Lilac-breasted Roller (Coracias caudatus) just after alighting from its perch.

Kruger National Park, Limpopo Province, South Africa.

Canon EOS R5 with Canon EF 70-200mm f/2.8L IS III USM lens and RF/EF control ring adapter. ISO 800. 1/4000 sec at f/5.6. Exposure set manually. Hand-held.

Have just spent some three weeks in the Kruger National Park. It was the first time I have had a proper opportunity to shoot some flight photography using the new Canon EOS R5. I thought a good test would be to see if I could successfully capture the take-off of a Lilac-breasted Roller – towards me. They are such colourful birds and their wings are particularly beautiful in flight. I have always wanted to get a good sequence of the take-off, but had never had an excellent result with good focusing on the eye of the bird. I had captured some good images but the critical focus point was not always the eye. It is very difficult to place an active focusing point exactly on the eye during its launch off its perch.
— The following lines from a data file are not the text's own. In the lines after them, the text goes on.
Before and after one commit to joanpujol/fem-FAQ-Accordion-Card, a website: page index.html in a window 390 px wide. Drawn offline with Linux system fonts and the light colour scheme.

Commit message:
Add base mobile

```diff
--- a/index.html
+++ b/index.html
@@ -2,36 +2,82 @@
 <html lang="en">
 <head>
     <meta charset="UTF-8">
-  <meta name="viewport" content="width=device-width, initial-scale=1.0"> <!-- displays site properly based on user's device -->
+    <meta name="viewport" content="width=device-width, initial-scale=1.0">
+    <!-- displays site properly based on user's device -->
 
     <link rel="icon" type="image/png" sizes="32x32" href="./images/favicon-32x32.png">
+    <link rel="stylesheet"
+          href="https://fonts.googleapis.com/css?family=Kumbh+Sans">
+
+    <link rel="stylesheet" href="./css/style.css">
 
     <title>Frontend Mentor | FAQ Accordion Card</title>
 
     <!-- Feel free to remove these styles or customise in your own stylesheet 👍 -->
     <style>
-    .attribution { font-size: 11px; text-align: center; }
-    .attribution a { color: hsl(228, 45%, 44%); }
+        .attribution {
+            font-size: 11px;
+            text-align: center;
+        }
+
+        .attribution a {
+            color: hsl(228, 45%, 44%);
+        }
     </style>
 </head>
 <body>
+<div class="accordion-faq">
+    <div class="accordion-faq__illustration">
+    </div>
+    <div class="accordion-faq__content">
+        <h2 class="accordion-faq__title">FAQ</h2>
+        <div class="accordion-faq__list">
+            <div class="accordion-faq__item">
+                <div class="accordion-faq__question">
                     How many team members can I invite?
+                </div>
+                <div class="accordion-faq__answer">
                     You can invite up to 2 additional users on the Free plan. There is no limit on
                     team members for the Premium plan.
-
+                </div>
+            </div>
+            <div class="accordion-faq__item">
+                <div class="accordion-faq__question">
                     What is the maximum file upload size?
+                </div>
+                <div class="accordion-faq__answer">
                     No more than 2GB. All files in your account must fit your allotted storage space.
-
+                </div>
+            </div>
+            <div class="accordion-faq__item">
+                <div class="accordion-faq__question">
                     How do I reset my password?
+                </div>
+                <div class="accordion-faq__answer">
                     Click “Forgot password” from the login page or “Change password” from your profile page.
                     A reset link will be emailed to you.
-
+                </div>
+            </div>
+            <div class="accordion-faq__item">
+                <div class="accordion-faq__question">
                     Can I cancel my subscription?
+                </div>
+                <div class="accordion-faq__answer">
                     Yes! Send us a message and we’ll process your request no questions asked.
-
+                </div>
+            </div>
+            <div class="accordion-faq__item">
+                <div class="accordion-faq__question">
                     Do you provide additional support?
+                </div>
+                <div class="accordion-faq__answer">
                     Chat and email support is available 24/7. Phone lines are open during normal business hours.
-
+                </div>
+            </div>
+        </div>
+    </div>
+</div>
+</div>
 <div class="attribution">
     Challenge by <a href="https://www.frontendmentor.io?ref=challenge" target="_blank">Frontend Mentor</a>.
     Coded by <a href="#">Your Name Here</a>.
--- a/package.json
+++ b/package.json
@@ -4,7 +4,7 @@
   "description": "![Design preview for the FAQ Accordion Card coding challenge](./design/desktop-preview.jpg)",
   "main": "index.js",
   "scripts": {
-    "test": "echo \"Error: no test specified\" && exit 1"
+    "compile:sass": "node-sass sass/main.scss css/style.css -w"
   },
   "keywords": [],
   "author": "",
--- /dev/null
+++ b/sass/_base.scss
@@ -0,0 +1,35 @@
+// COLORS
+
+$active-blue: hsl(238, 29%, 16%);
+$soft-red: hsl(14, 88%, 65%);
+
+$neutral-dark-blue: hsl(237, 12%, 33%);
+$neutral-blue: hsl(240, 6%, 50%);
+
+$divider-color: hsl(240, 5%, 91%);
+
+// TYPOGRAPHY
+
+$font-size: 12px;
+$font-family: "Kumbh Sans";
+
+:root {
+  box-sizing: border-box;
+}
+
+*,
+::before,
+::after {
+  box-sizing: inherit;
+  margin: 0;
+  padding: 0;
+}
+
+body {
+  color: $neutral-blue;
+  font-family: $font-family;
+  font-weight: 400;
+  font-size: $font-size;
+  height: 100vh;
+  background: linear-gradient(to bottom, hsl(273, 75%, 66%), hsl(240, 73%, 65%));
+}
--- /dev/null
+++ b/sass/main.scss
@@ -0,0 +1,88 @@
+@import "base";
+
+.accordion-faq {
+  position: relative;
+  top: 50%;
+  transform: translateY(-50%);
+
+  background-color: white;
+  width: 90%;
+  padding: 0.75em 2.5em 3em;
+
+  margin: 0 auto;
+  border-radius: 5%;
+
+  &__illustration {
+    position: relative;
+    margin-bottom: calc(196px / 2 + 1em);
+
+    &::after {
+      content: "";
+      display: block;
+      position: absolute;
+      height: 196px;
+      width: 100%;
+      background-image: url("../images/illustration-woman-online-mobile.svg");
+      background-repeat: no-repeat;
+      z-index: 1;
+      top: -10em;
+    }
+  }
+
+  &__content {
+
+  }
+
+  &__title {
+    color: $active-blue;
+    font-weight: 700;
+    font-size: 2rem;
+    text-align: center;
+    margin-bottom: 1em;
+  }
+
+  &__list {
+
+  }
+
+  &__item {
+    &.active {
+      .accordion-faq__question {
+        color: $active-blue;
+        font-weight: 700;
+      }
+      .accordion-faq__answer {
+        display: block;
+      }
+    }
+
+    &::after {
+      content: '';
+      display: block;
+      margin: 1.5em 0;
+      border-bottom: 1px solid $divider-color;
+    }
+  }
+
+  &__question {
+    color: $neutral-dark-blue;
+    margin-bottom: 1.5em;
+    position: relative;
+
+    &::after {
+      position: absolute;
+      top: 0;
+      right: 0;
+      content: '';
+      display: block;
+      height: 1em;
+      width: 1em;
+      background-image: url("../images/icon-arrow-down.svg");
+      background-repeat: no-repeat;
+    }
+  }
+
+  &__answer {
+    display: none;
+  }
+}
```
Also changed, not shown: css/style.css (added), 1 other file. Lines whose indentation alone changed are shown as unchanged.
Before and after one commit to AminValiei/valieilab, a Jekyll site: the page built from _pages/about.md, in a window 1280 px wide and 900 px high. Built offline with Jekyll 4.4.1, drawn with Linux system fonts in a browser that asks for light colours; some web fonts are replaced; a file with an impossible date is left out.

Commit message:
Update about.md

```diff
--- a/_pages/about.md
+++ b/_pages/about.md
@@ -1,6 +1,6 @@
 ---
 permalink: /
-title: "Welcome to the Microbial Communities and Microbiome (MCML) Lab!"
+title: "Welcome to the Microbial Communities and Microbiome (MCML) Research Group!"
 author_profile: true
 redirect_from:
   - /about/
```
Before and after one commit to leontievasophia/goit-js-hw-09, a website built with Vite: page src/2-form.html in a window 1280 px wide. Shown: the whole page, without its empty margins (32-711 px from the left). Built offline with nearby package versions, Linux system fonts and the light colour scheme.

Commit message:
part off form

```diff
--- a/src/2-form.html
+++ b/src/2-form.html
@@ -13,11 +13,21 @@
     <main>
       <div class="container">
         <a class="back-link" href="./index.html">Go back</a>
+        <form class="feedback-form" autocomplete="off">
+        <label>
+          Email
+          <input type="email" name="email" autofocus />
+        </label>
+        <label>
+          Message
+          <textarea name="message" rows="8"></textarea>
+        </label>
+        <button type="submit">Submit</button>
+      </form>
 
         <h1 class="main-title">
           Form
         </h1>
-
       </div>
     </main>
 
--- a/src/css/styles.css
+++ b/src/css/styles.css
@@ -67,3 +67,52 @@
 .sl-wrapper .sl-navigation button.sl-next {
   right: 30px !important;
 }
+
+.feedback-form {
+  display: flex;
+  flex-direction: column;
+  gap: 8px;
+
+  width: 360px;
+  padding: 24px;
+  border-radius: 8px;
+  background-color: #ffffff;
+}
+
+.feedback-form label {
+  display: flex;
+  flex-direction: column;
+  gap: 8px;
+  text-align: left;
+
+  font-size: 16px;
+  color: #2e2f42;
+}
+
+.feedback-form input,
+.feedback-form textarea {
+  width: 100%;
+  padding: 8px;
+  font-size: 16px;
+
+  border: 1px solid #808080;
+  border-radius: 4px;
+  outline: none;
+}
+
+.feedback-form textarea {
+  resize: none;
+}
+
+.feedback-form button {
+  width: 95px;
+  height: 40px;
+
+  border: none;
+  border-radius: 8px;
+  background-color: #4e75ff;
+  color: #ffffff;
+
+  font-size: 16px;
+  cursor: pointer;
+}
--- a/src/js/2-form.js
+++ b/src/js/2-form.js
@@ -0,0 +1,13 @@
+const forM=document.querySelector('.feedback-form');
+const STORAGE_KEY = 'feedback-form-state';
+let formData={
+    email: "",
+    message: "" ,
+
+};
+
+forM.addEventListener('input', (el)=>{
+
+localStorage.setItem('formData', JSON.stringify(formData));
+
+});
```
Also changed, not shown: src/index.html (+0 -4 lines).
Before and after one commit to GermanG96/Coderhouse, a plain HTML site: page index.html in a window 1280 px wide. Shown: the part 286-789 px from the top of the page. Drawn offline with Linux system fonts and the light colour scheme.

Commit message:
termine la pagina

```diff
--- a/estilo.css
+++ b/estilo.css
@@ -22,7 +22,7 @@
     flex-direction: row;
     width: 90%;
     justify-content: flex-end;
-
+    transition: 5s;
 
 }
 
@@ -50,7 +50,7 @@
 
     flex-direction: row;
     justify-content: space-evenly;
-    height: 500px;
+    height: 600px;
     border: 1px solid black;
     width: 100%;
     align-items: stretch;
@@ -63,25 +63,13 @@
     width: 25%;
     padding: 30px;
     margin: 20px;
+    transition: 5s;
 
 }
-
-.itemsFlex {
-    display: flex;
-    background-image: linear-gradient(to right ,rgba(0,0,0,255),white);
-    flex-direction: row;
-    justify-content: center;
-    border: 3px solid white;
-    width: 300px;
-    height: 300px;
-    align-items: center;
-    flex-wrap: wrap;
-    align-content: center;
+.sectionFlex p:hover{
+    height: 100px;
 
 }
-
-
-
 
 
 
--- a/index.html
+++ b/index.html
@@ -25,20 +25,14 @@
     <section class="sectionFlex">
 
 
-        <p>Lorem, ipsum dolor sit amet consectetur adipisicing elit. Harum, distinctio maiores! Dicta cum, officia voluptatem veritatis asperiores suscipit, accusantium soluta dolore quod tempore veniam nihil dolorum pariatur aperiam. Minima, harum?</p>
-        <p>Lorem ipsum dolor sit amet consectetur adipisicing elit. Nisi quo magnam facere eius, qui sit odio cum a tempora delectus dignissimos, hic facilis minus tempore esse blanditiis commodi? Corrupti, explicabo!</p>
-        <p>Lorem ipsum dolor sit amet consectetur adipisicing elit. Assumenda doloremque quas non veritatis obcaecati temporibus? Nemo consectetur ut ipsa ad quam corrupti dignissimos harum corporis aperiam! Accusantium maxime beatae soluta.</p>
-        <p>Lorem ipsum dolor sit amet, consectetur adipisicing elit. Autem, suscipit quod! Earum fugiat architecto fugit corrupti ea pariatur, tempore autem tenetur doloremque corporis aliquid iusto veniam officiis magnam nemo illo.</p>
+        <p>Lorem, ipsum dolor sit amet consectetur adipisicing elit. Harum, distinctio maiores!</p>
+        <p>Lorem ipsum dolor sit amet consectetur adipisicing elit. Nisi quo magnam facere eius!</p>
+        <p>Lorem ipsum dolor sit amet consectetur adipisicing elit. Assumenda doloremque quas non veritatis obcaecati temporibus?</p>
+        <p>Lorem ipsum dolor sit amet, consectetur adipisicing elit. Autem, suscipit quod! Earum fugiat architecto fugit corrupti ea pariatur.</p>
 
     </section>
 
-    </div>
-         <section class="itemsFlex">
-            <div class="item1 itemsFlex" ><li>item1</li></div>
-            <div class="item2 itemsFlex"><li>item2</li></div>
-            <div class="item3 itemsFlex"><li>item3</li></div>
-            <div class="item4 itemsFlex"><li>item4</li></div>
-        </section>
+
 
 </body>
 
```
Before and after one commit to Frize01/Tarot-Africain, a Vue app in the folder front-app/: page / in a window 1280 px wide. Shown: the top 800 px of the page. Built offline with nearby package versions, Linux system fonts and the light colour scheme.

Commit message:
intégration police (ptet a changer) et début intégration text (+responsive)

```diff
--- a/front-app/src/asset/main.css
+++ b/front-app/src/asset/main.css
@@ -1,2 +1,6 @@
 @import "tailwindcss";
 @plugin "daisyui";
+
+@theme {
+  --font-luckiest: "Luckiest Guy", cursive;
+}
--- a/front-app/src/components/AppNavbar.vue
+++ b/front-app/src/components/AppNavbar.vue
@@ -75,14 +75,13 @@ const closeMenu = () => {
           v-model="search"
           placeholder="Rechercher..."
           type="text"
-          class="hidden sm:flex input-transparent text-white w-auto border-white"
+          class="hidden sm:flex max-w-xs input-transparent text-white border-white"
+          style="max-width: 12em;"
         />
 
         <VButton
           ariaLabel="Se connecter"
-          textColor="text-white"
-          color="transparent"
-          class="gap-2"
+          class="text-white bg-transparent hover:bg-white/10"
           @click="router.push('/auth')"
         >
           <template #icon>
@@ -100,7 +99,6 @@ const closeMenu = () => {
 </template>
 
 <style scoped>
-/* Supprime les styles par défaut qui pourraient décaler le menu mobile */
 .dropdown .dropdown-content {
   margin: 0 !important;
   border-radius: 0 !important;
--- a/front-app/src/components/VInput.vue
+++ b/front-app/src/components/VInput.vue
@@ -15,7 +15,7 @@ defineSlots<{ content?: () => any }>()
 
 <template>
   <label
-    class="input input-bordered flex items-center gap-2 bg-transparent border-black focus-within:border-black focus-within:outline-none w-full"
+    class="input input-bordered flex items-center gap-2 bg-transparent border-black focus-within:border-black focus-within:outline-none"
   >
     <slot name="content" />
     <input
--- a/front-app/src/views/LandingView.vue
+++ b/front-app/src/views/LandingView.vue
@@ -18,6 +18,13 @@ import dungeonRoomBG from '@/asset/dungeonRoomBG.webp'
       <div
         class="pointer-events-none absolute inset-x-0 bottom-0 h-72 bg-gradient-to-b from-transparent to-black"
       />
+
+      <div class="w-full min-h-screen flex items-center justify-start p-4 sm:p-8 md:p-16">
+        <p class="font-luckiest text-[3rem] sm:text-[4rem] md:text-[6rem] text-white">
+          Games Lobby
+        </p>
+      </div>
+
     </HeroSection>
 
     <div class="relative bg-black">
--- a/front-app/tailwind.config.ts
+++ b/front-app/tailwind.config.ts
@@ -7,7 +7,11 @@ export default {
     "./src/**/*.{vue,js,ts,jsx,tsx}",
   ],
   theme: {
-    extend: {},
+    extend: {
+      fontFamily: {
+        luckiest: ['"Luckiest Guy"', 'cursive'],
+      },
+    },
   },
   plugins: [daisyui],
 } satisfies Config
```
The Canon R5 offers the ability to track focus on the eye of a person or animal. I set the camera up in face+tracking focusing mode and selected animals as the sub-option. The setting is contained in the AF(Purple) menu 1. This seems to work for birds as well. In fact it may be somewhat better on birds as the contrast between eyes and feather colour is more pronounced than many of the mammals, especially most of the antelope species.


I was using the mechanical shutter rather than the electronic shutter but it still achieved a fast 12 frames per second. Using the electronic shutter 20 frames per second is possible. Using 1/4000 sec and a fully charged battery the mechanical shutter sufficed and there was no chance of “rolling shutter” effect. It is worth checking out some of my camera settings in this blog.

Fourteen images were captured in the sequence. The first image registered the time as 11:51:27 and the final image was registered as 11:51:28. As the metadata does not record parts of a second, it would appear that the actual frame rate was about the same as the Canon specified frame rate.

The following images were some of the rest of the sequence. The autofocus was also tested with the bird flying almost straight towards me and that is usually the most difficult for the camera to achieve continuous focus. All fourteen images were in spot-on focus

In general I found the Canon R5 to be a very capable wildlife and landscape camera. For wildlife I mostly used the Canon EF 70-200mm f/2.8L IS III USM lens  and the Canon EF 200-400mm f/4L IS USM lens, which has the built-in 1.4x converter. Both these lenses were attached to the R5 body with a EF/RF adapter. For landscapes a Canon RF 15-35mm f/2.8L IS USM lens and a Canon RF 28-70mm f/2L USM lens was generally used. I found very little, if any, difference in autofocusing speed using EF or RF lenses.

Still preferred the Canon EOS 1DX Mark III on the EF 600mm f/4L IS II USM lens. Felt the weight and solidity of the large DSLR was a better balance. I should do some more shooting with the R5 coupled with the 600mm just to see how well that performs.